Recent Examples on the Web Black lawmakers have stated that the new redistricting maps eradicate a total of eight seats located in areas where the majority of the voting population is African American. Ashlee Banks, Essence, 5 Jan. 2022 But the central flaw in U.S. strategy is the belief that military force can eradicate extremist groups or radical ideologies. Robin Wrigh, The New Yorker, 27 Aug. 2021 However, Tony Cooper, the group’s PHS adviser and wrestling coach, and his 75 students know that no program can eradicate this tragedy. Sharon Grigsby, Dallas News, 26 Feb. 2021 The government reportedly had one primary goal in the scheme: to eradicate extreme poverty by removing children of poor families from the country. Jason Duaine Hahn, PEOPLE.com, 12 Apr. 2022 The United Nations’ first Sustainable Development Goal (SDG) aims to eradicate poverty around the world. Doug Johnson, Ars Technica, 21 Feb. 2022 The center's goal is to eradicate chronic homelessness in Detroit by 2030. Jamie L. Lareau, Detroit Free Press, 10 Jan. 2022 For every bottle sold, $2 will go to Better Basics, a local nonprofit whose mission is to eradicate poverty and increase literacy rates among Birmingham’s youth.

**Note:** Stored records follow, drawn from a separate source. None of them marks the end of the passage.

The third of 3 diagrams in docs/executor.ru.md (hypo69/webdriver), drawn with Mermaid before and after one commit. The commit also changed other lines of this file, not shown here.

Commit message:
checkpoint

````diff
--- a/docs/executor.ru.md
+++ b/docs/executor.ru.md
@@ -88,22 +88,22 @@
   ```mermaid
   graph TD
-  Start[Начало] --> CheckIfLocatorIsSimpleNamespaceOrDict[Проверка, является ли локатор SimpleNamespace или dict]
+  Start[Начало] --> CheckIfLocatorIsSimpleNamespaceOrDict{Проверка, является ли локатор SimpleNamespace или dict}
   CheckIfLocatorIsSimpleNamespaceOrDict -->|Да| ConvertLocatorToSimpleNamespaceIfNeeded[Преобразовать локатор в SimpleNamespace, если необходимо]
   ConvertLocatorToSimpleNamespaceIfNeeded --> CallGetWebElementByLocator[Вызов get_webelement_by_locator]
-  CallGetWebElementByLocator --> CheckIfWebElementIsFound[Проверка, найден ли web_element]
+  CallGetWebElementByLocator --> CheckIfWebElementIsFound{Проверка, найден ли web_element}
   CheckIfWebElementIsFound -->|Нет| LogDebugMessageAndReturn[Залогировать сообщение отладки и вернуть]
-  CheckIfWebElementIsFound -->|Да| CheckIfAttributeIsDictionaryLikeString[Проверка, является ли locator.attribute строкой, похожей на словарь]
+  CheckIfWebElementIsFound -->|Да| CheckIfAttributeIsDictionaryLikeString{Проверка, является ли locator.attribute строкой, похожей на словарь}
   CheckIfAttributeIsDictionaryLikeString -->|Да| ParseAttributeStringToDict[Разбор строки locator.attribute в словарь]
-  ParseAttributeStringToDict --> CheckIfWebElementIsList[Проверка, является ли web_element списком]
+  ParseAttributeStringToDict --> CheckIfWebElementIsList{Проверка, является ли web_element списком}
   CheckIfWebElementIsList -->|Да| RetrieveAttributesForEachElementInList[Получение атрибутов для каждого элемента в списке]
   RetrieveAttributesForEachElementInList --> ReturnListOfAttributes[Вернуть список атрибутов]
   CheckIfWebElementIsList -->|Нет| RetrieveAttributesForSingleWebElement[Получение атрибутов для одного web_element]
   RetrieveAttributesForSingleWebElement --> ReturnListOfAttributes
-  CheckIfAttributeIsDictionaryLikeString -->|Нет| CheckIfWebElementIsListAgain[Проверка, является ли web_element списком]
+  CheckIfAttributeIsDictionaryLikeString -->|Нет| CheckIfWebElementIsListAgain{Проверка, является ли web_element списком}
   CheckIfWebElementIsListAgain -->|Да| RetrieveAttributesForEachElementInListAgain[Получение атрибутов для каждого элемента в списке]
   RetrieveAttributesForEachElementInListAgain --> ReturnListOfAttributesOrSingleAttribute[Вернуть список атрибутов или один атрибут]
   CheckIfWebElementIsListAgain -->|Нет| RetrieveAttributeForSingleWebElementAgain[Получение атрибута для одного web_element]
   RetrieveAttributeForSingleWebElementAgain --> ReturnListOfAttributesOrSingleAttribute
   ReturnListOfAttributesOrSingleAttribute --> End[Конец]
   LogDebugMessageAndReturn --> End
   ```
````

Bob Carlton | Bcarlton@al.com, al, 9 Nov. 2021 Any objective observer can see what is plainly obvious: Since the 1960s, the United States has been trying to eradicate poverty by increasingly redistributing more income, but these transfer programs have miserably failed most of their recipients. Norbert Michel, Forbes, 3 Nov. 2021 See More

These example sentences are selected automatically from various online news sources to reflect current usage of the word 'eradicate.' Views expressed in the examples do not represent the opinion of Merriam-Webster or its editors. Send us feedback.

First Known Use of eradicate

1532, in the meaning defined at sense 2

History and Etymology for eradicate

Latin eradicatus, past participle of eradicare, from e- + radic-, radix root — more at root

Learn More About eradicate

Time Traveler for eradicate

Time Traveler

The first known use of eradicate was in 1532

See more words from the same year

Listen to Our Podcast About eradicate

Dictionary Entries Near eradicate

eradicant

eradicate

eradicative

See More Nearby Entries 

Statistics for eradicate

Last Updated

8 May 2022

Cite this Entry

“Eradicate.” Merriam-Webster.com Dictionary, Merriam-Webster, https://www.merriam-webster.com/dictionary/eradicate. Accessed 18 May. 2022.

Style: MLA
MLACheck Mark Icon ChicagoCheck Mark Icon APACheck Mark Icon Merriam-WebsterCheck Mark Icon

More Definitions for eradicate

eradicate

verb
erad·​i·​cate | \ i-ˈra-də-ˌkāt How to pronounce eradicate (audio) \
eradicated; eradicating

Kids Definition of eradicate

: to destroy completely The disease has been eradicated.

More from Merriam-Webster on eradicate

Nglish: Translation of eradicate for Spanish Speakers

Britannica English: Translation of eradicate for Arabic Speakers

WORD OF THE DAY

Test Your Vocabulary

Name That Food

  • a-light
  • Name these cookies!
How Strong Is Your Vocabulary?

Test your vocabulary with our 10-question quiz!

TAKE THE QUIZ
Universal Daily Crossword

A daily challenge for crossword fanatics.

TAKE THE QUIZ
Love words? Need even more definitions?

Subscribe to America's largest dictionary and get thousands more definitions and advanced search—ad free!